COI: None noted.
Matthew Wynia, MD, MPH, FACP, Director of the Center for Bioethics and Humanities University of Colorado and Professor, University of Colorado School of Medicine and Colorado School of Public Health
Trained in internal medicine, infectious diseases, public health and health services research, from 1997-2015 Dr. Wynia was a leader in several program areas at the American Medical Association, including the AMA Institute for Ethics, the Center for Patient Safety, the Commission to End Health Care Disparities, and the Improving Health Outcomes’ section on Patient and Physician Engagement. In 2015 he became the Director of the University of Colorado’s Center for Bioethics and Humanities.
Dr. Wynia has led projects related to ethics and professionalism in health care with the National Academies, the Joint Commission, professional associations and multiple government agencies, on topics including: public health and disaster ethics; understanding and measuring the ethical climate of health care organizations and systems; ethics and quality improvement; communication, team-based care and engaging patients as members of the team; medicine and the Holocaust; and inequities in health and health care. He has delivered dozens of named lectures and visiting professorships nationally and internationally and author of more than 170 published articles. He is an elected Fellow of The Hastings Center, past president of the American Society for Bioethics and Humanities (ASBH), and past-chair of the Ethics Forum of the American Public Health Association (APHA) and the Ethics Committee of the Society for General Internal Medicine (SGIM).
COI: None noted.
Climate change and human health: Navigating environmental, societal, and individual impacts
John Balbus, MD, MPH, Interim Director of the Office of Climate Change and Health Equity, Office of the Assistant Secretary for Health, Department of Health and Human Services
Dr. Balbus is the Interim Director of the new Office of Climate Change and Health Equity within OASH. A physician and public health professional with over 25 years of experience working on the health implications of climate change, Dr. Balbus has served as HHS Principal to the U.S. Global Change Research Program and co-chair of the working group on Climate Change and Human Health for the U.S. Global Change Research Program since he joined the federal government in 2009. Before coming over to the new Office, Dr. Balbus served as Senior Advisor for Public Health to the Director of the National Institute of Environmental Health Sciences.
Prior to joining NIEHS, Dr. Balbus was the Chief Health Scientist at the Environmental Defense Fund and an Associate Professor of Environmental and Occupational Health at the George Washington School of Public Health and Health Services. He received his MPH degree from the Johns Hopkins School of Hygiene and Public Health, his MD degree from the University of Pennsylvania, and his undergraduate degree in Biochemistry from Harvard University.
COI: None noted.
Michelle Bell, PhD, Mary E. Pinchot Professor of Environmental Health, Yale University School of the Environment
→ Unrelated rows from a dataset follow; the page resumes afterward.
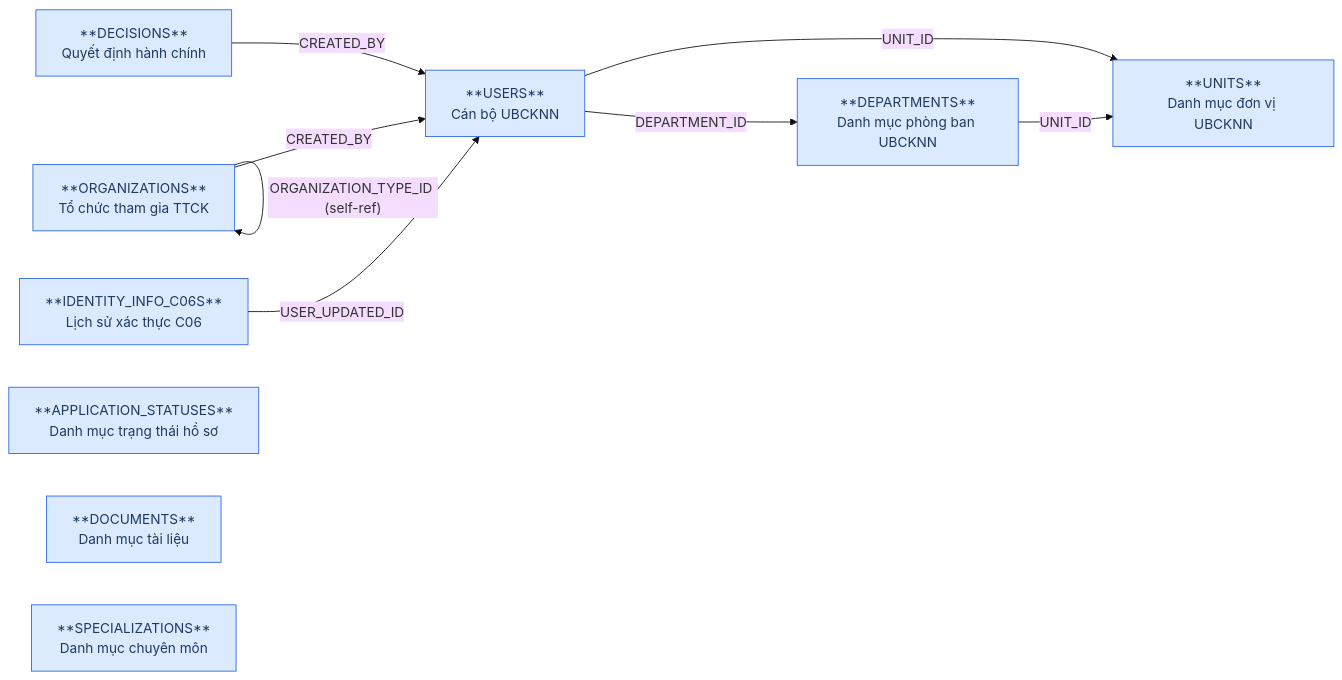
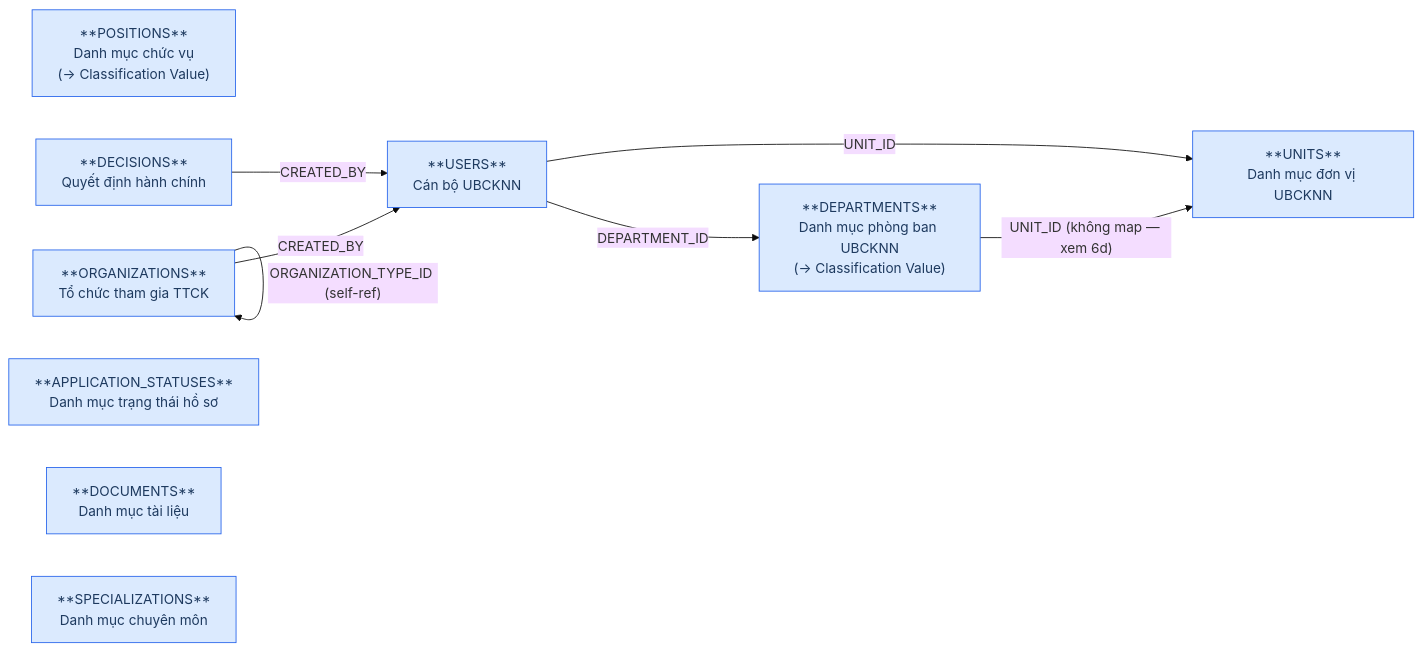
One commit to linhlvit/ubck_atomic_design changed the first of 2 diagrams in DataModel/working/Atomic/hld/NHNCK_HLD_Tier1.md. Above: the diagram before and after it, drawn with Mermaid (base theme). The commit also changed other lines of this file and 102 other files, not shown here.

````diff
--- a/DataModel/working/Atomic/hld/NHNCK_HLD_Tier1.md
+++ b/DataModel/working/Atomic/hld/NHNCK_HLD_Tier1.md
@@ -30,22 +28,21 @@
 ```mermaid
 graph LR
     classDef src fill:#dbeafe,stroke:#2563eb,color:#1e3a5f
 
     UNITS["**UNITS**\nDanh mục đơn vị UBCKNN"]:::src
-    DEPARTMENTS["**DEPARTMENTS**\nDanh mục phòng ban UBCKNN"]:::src
+    DEPARTMENTS["**DEPARTMENTS**\nDanh mục phòng ban UBCKNN\n(→ Classification Value)"]:::src
+    POSITIONS["**POSITIONS**\nDanh mục chức vụ\n(→ Classification Value)"]:::src
     ORGANIZATIONS["**ORGANIZATIONS**\nTổ chức tham gia TTCK"]:::src
-    IDENTITY_INFO_C06S["**IDENTITY_INFO_C06S**\nLịch sử xác thực C06"]:::src
     DECISIONS["**DECISIONS**\nQuyết định hành chính"]:::src
     USERS["**USERS**\nCán bộ UBCKNN"]:::src
     APPLICATION_STATUSES["**APPLICATION_STATUSES**\nDanh mục trạng thái hồ sơ"]:::src
     DOCUMENTS["**DOCUMENTS**\nDanh mục tài liệu"]:::src
     SPECIALIZATIONS["**SPECIALIZATIONS**\nDanh mục chuyên môn"]:::src
-    DEPARTMENTS -->|"UNIT_ID"| UNITS
+    DEPARTMENTS -->|"UNIT_ID (không map — xem 6d)"| UNITS
     USERS -->|"UNIT_ID"| UNITS
     USERS -->|"DEPARTMENT_ID"| DEPARTMENTS
     DECISIONS -->|"CREATED_BY"| USERS
     ORGANIZATIONS -->|"CREATED_BY"| USERS
     ORGANIZATIONS -->|"PARENT_ID (self-ref)"| ORGANIZATIONS
     ORGANIZATIONS -->|"ORGANIZATION_TYPE_ID (self-ref)"| ORGANIZATIONS
-    IDENTITY_INFO_C06S -->|"USER_UPDATED_ID"| USERS
 ```
````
Dr. Michelle Bell is the Mary E. Pinchot Professor of Environmental Health at the Yale University School of the Environment, with secondary appointments at the Yale School of Public Health, Environmental Health Sciences Division and the Yale School of Engineering and Applied Science, Department of Chemical and Environmental Engineering. Her research investigates how human health is affected by environmental conditions, including air pollution and weather. Other research interests include the health impacts of climate change and environmental justice. Much of this work is based in epidemiology, biostatistics, and environmental engineering. The research is designed to be policy-relevant and contribute to well-informed decision-making to better protect human health and benefit society. She is the Director of the EPA-funded Solutions to Energy, AiR, Climate, and Health (SEARCH) Center. Dr. Bell received the Price Albert II de Monaco / Institut Pasteur Award, Health Effects Institute New Investigator Award, and NIH Outstanding New Environmental Scientist Award. She was elected to the National Academy of Medicine and was recognized as a highly cited researcher (top 1% worldwide by field and year) for the past three years.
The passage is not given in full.